◆ **Exercise instructions**
Tally every line in the entries below that holds "footer", then give only the total.

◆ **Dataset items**

----------

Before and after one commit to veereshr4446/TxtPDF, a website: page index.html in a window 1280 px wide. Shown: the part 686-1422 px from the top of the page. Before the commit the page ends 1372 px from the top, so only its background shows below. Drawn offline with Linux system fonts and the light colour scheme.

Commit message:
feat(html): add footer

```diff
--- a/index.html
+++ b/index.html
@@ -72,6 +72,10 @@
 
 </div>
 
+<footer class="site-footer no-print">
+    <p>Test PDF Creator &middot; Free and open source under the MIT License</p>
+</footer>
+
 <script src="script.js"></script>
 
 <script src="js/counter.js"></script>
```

----------

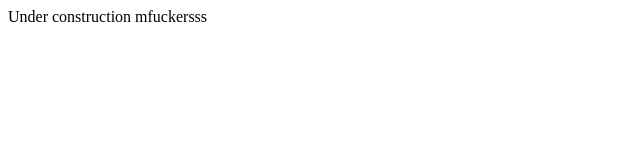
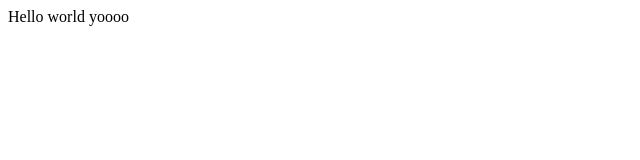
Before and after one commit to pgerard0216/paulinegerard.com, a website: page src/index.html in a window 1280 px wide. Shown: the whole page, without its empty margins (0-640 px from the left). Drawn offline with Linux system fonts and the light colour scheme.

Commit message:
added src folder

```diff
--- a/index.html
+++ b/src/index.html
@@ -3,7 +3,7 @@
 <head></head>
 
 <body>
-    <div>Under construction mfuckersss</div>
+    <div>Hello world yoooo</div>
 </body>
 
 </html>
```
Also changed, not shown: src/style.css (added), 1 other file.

----------

◆ **Output below**
3